Photo Source: Copyrighted © 2021
Anonymous All rights reserved. Used with permission
Map Source: People Group location: IMB. Map geography: ESRI / GMI. Map design: Joshua Project.
|Christian Adherents:||0.01 %|
|Online Audio NT:||No|
|People Cluster:||Tukangbesi of Sulawesi|
|Affinity Bloc:||Malay Peoples|
The Wolio (also known as the Baubau, Buton or Butung) primarily live on the island of Buton, around the city of Baubau, but can also be found on Muna, located in the SE Sulawesi province. Their ancestors were immigrants from Johor, Malaysia at the beginning of the 15th century, who also founded the Buton dynasty. In 1540, the sixth king became a follower of Islam. He reshaped the kingdom to become a sultanate and set himself up as the first sultan. The sultanate of Buton lasted until the death of the last sultan in 1960. With his death, the Buton sultanate ended its formal reign, though the influence of Buton is still felt throughout all of the islands in the region. The Wolio are at the heart of the culture of Buton. Buton today is known for its production of asphalt and is currently being explored for oil and other minerals. Many people have moved to other islands to find work. At present, some Wolio people live in the areas of Maluku and Papua. They speak the Wolio language, which is from the Wotu-Wolio language cluster that includes the following languages: Kalao, Laiyolo, Kamaru, Wotu. Arabic is also understood by some and its script is used in religious writings and older written materials in the Wolio language.

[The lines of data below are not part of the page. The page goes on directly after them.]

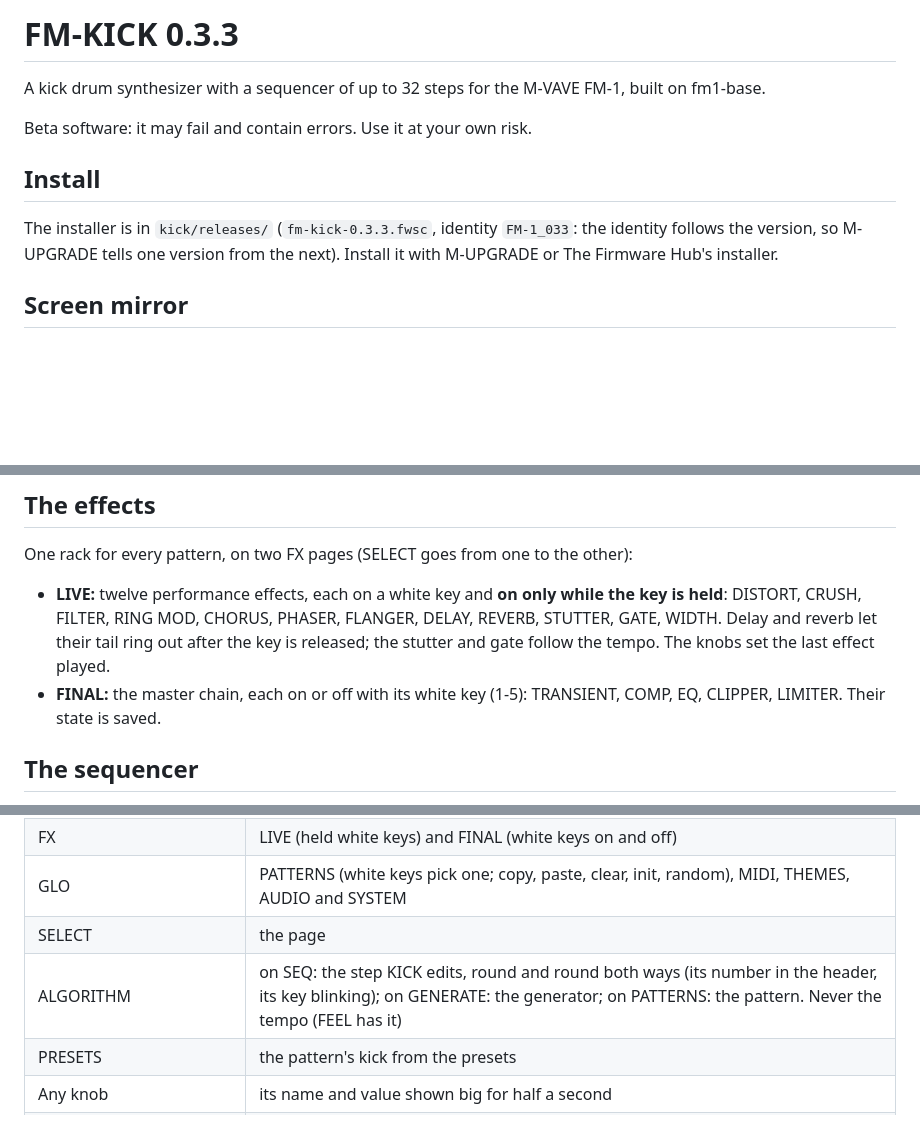
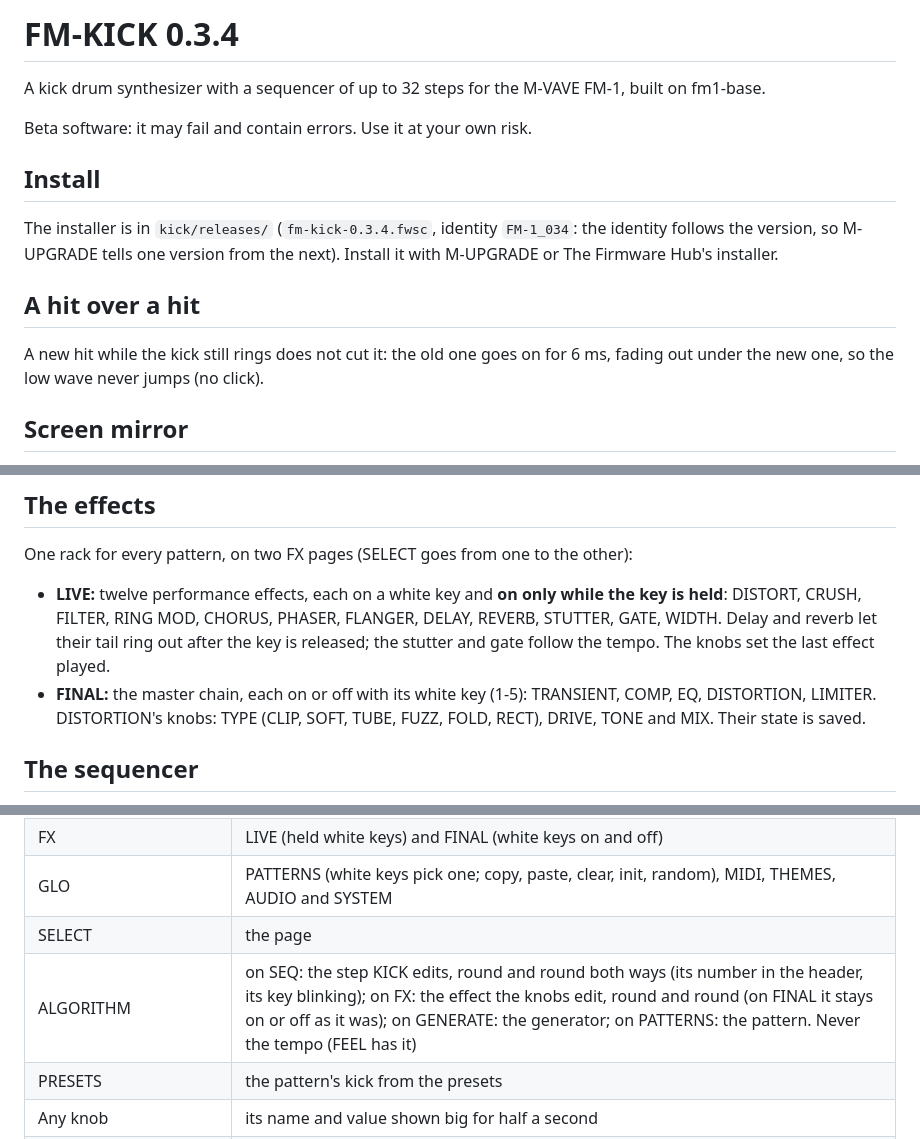
Before and after one commit to davidamomusic/fm-kick, a Markdown page: kick/README.md, 3 parts joined by grey strips. GitHub-like rendering; blank space fills up the shorter version.

```diff
--- a/kick/README.md
+++ b/kick/README.md
@@ -1,4 +1,4 @@
-# FM-KICK 0.3.3
+# FM-KICK 0.3.4
 
 A kick drum synthesizer with a sequencer of up to 32 steps for the M-VAVE FM-1, built on fm1-base.
 
@@ -6,8 +6,13 @@ Beta software: it may fail and contain errors. Use it at your own risk.
 
 ## Install
 
-The installer is in `kick/releases/` (`fm-kick-0.3.3.fwsc`, identity `FM-1_033`: the identity follows the version, so
+The installer is in `kick/releases/` (`fm-kick-0.3.4.fwsc`, identity `FM-1_034`: the identity follows the version, so
 M-UPGRADE tells one version from the next). Install it with M-UPGRADE or The Firmware Hub's installer.
+
+## A hit over a hit
+
+A new hit while the kick still rings does not cut it: the old one goes on for 6 ms, fading out under the new one, so
+the low wave never jumps (no click).
 
 ## Screen mirror
 
@@ -62,7 +67,8 @@ One rack for every pattern, on two FX pages (SELECT goes from one to the other):
 - **LIVE:** twelve performance effects, each on a white key and **on only while the key is held**: DISTORT, CRUSH,
   FILTER, RING MOD, CHORUS, PHASER, FLANGER, DELAY, REVERB, STUTTER, GATE, WIDTH. Delay and reverb let their tail
   ring out after the key is released; the stutter and gate follow the tempo. The knobs set the last effect played.
-- **FINAL:** the master chain, each on or off with its white key (1-5): TRANSIENT, COMP, EQ, CLIPPER, LIMITER.
+- **FINAL:** the master chain, each on or off with its white key (1-5): TRANSIENT, COMP, EQ, DISTORTION, LIMITER.
+  DISTORTION's knobs: TYPE (CLIP, SOFT, TUBE, FUZZ, FOLD, RECT), DRIVE, TONE and MIX.
   Their state is saved.
 
 ## The sequencer
@@ -89,7 +95,7 @@ One rack for every pattern, on two FX pages (SELECT goes from one to the other):
 | FX | LIVE (held white keys) and FINAL (white keys on and off) |
 | GLO | PATTERNS (white keys pick one; copy, paste, clear, init, random), MIDI, THEMES, AUDIO and SYSTEM |
 | SELECT | the page |
-| ALGORITHM | on SEQ: the step KICK edits, round and round both ways (its number in the header, its key blinking); on GENERATE: the generator; on PATTERNS: the pattern. Never the tempo (FEEL has it) |
+| ALGORITHM | on SEQ: the step KICK edits, round and round both ways (its number in the header, its key blinking); on FX: the effect the knobs edit, round and round (on FINAL it stays on or off as it was); on GENERATE: the generator; on PATTERNS: the pattern. Never the tempo (FEEL has it) |
 | PRESETS | the pattern's kick from the presets |
 | Any knob | its name and value shown big for half a second |
 | White keys | the steps: a tap toggles off, on, accent |
```
Also changed, not shown: kick/docs/screens/d_final.png (added), 7 other files.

In each of their villages there is usually a market for the selling of materials related to cloth products, such as silk, cotton and others. Many villages also have small stores and peddlers also can be seen selling their wares throughout the village. Wolio people live as farmers on the land and sea. Primary land crops are rice, corn and cassava. In the sea, especially from June to September, vast stretches of water are used to cultivate agar-agar (seaweed) that is ground up and used to make a variety of products. Many people also work as sailors and shipbuilders. The water around Buton and Muna is filled with fish, especially tuna and those found around coral. The Wolio houses are built using boards, with small windows added. The roofs are built with small boards and coconut leaves. These houses are raised up to two meters above the ground. In the Wolio community, the men are mainly involved in labor outside the home, while the wife works in the home and manages the family and their finances. Baubau has now achieved official city status with its own mayor and local government. This has created many opportunities for Baubau's continued development. The Wolio people place a great priority on education. Good education for their children has been a high priority. This, added to their willingness to study foreign languages, has resulted in noticeable social advancement.
Almost all Wolio have beliefs centered in Sufi Islam. According to their teachings, they practice mediation in order to receive visions from God, or to find hidden truths far beyond their own reasoning. Belief in reincarnation is also adhered to as a result of Hindu influence. They also believe that evil spirits cause illnesses to occur while helpful spirits give guidance.
The Wolio need greater opportunities for work that can provide enough money for their livelihood. Because of the Wolio people's geographical situation, along a major sea lane through Indonesia, there is a great deal of tourism potential for the city. Their fishermen need better training and more knowledge to improve production and distribution of their sea products. In addition, teachers and educators are needed to satisfy the Wolio people's thirst for knowledge and to develop their potential.